I often think that with a lot of the things under the DEI umbrella that I'm most supportive of. It's like, “Well, if what you're worried about is bigoted language, or if what you're worried about is sexual harassment, or if what you're worried about is that you have a cohort of employees who are socioeconomically poor, and they can't get to work easily because they have to take the bus and the city's bus system is suffering” — these are all very particular things that you could address in very particular ways. It seems to me that we've abstracted anything and everything under this DEI umbrella in a way that makes it very hard to measure whether it's succeeding or not.
In our conversation here, we've been talking about two different baskets. One is how to improve work life at a given corporation, and the other is how to advance social justice in society. I guess my perspective would be that there are lots of things that might help at a corporation that may or may not improve social justice in society, and I'm all for tackling them in specific, coherent ways. Then, if the question is, “What do we want to do about the murder of a poor person at the hands of police?” or “How do we want to increase equity in society generally?” — probably we want to give money to the people who are worst off in our society.
I understand that's a complicated question of how you define that. Some people would want to define it in terms of class alone, in terms of poor people, people below the poverty line. Others might want to define it in terms of historically discriminated-against groups.

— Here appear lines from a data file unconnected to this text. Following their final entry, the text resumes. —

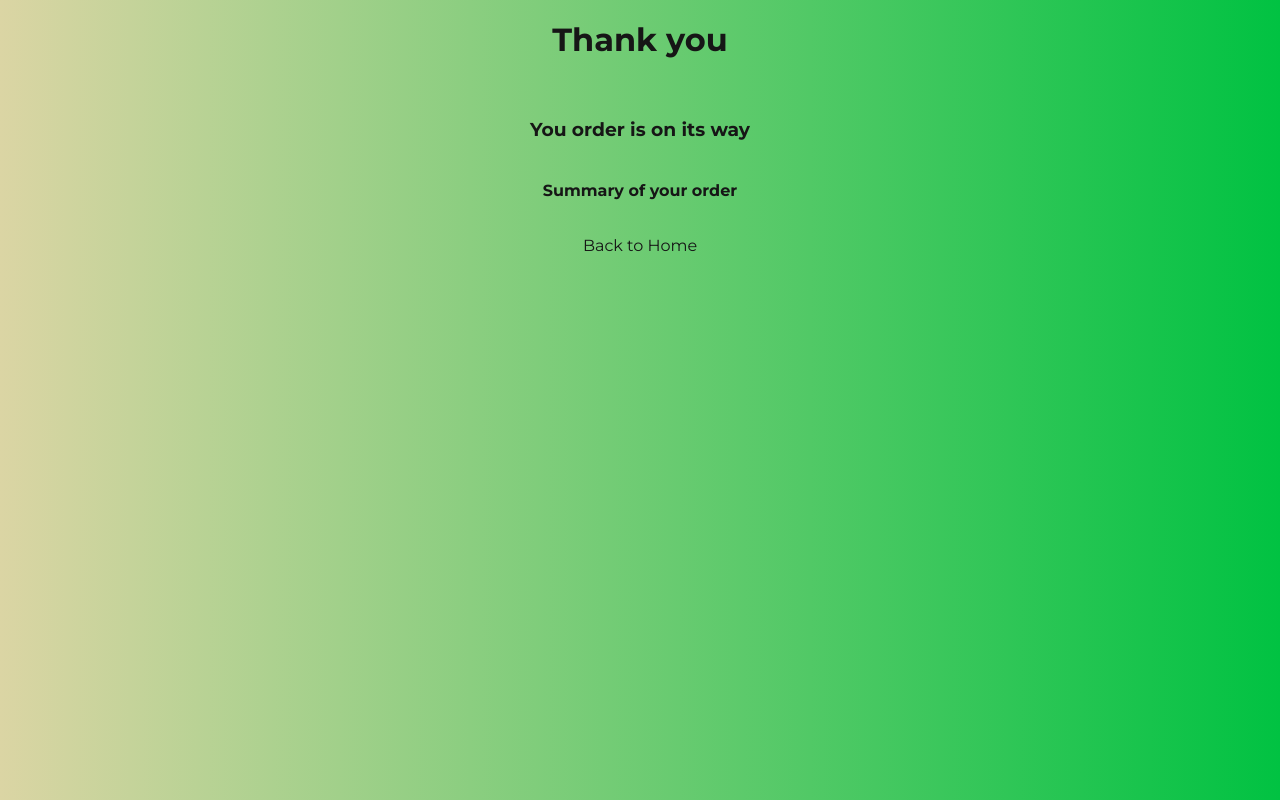
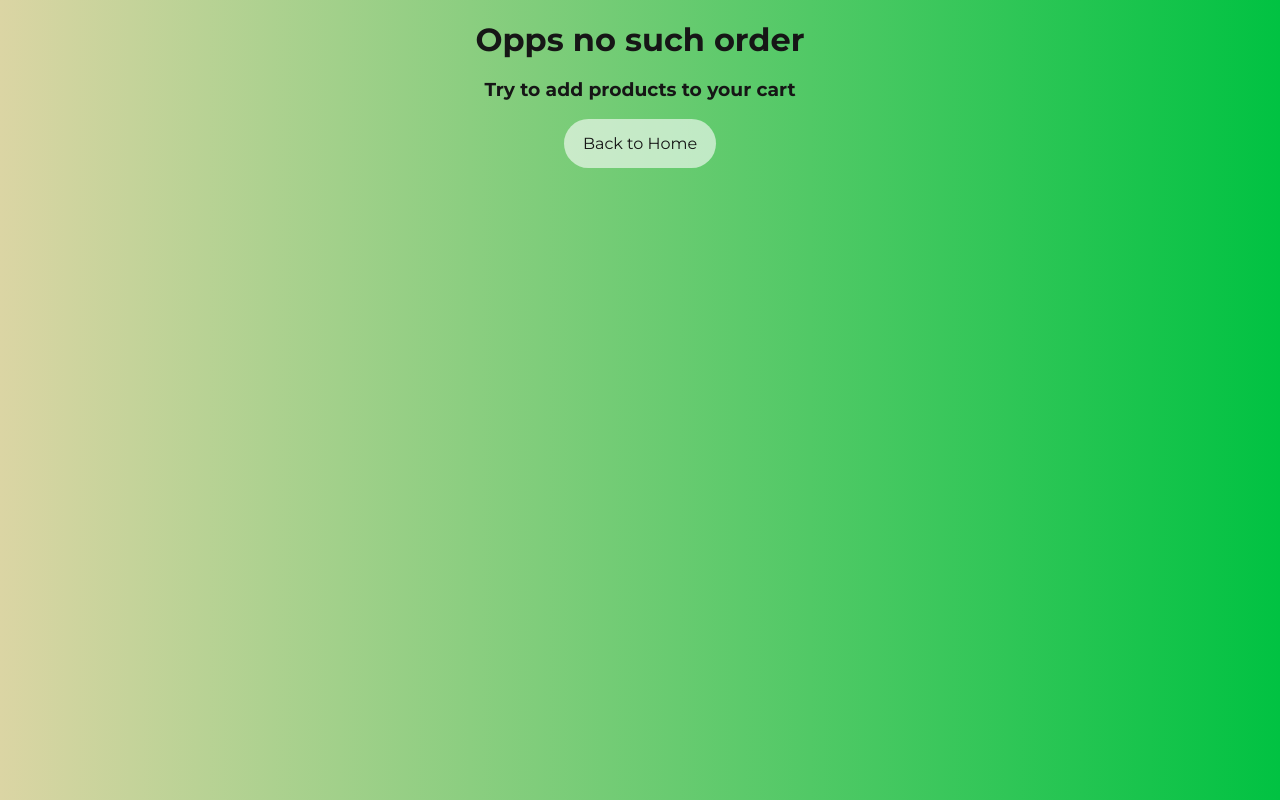
Before and after one commit to zenidreney/react-router, a React (Vite) app: page /thank-you in a window 1280 px wide. Built offline with nearby package versions, Linux system fonts and the light colour scheme; a web font is replaced by a local one.

Commit message:
finished checkout logic

```diff
--- a/src/context/CartContext.tsx
+++ b/src/context/CartContext.tsx
@@ -15,12 +15,17 @@ type CartContextType = {
     setCartItems: Dispatch<SetStateAction<CartItem[]>>
     formData: FormData
     setFormData: Dispatch<SetStateAction<FormData>>
-    completedOrder: FormData | null
-    setCompletedOrder: Dispatch<SetStateAction<FormData | null>>
+    completedOrder: CompletedOrder | null
+    setCompletedOrder: Dispatch<SetStateAction<CompletedOrder | null>>
 }
 
 type CartContextProviderProps = {
     children: ReactNode;
+}
+
+type CompletedOrder = {
+    user: FormData
+    items: CartItem[]
 }
 
 const CartContext = createContext<CartContextType | undefined>(undefined)
@@ -33,7 +38,7 @@ function CartContextProvider({ children }: CartContextProviderProps) {
         password: "",
         cardNo: ""
     })
-    const [completedOrder, setCompletedOrder] = useState<FormData | null>(null)
+    const [completedOrder, setCompletedOrder] = useState<CompletedOrder | null>(null)
 
     return (
         <CartContext.Provider value={{
--- a/src/pages/Checkout.tsx
+++ b/src/pages/Checkout.tsx
@@ -13,7 +13,7 @@ export default function Checkout() {
 
     function handleFormInput(e: React.ChangeEvent<HTMLInputElement>) {
         const { name, value } = e.target
-        console.log({ name, value })
+        //console.log({ name, value })
 
         setFormData(prev => {
             return {
@@ -38,20 +38,19 @@ export default function Checkout() {
             navigate("/thank-you")
         }
 
+        setCompletedOrder({
+            user: formData,
+            items: cartItems
+        })
 
-        setCartItems([])
 
-        setCompletedOrder({
-            name: formData.name,
-            password: formData.password,
-            cardNo: formData.cardNo
-        })
 
         setFormData({
             name: "",
             password: "",
             cardNo: ""
         })
+        setCartItems([])
     }
 
     const cartEls = cartItems.map((herb, index) => {
--- a/src/pages/ThankYou.tsx
+++ b/src/pages/ThankYou.tsx
@@ -3,11 +3,24 @@ import { Link } from "react-router"
 
 export default function ThankYou() {
 
-    const { formData, completedOrder, cartItems } = useCart()
+    const { completedOrder } = useCart()
 
-    console.log(formData, completedOrder, cartItems)
+    console.log(completedOrder)
 
-    const summaryEls = cartItems.map((herb, index) => {
+    if(!completedOrder) {
+        return(
+        <div className="summary-container">
+            <h1>Opps no such order</h1>
+            <h3>Try to add products to your cart</h3>
+            <Link to="/" className="to-btn">Back to Home</Link>
+
+        </div>
+        )
+    }
+
+    const { user, items } = completedOrder
+
+    const summaryEls = items.map((herb, index) => {
         return(
             <div key={`${herb.id}-${index}`} className="cart-container">
                 <img src={`/images/${herb.image}`} alt={herb.alt} className="cart-img profile" />
@@ -24,16 +37,16 @@ export default function ThankYou() {
         )
     })
 
-    const name = completedOrder && completedOrder.name
+    //const name = completedOrder && completedOrder.name
 
     return (
         <div className="summary-container">
             <h1>Thank you</h1>
-            <h2>{name}</h2>
+            <h2>{user.name}</h2>
             <h3>You order is on its way</h3>
             <h4>Summary of your order</h4>
             {summaryEls}
-            <Link to="/">Back to Home</Link>
+            <Link to="/" className="to-btn">Back to Home</Link>
 
         </div>
     )
```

However you define it — whether you want it to be poor people, or descendants of slaves, or African Americans or anyone who's ever been discriminated against in America — it seems to me that merely giving those people, however you define them, resources directly is a much better way to increase equity, the purported goal of at least a third of DEI, than filtering it through this strange industry of consultants. Where no one is quite sure what the expertise is or what the product is, and the scholarship seems to suggest that it doesn't even necessarily do anything once you go through these trainings.
TH: Another issue is that these trainings can be quite overtly ideological, and that there is a strange thing — having to agree to a political project at work. You can definitely be for wanting a more diverse workplace, a workplace in which everyone feels comfortable and welcomed, but find this method overtly political. What are your thoughts on that?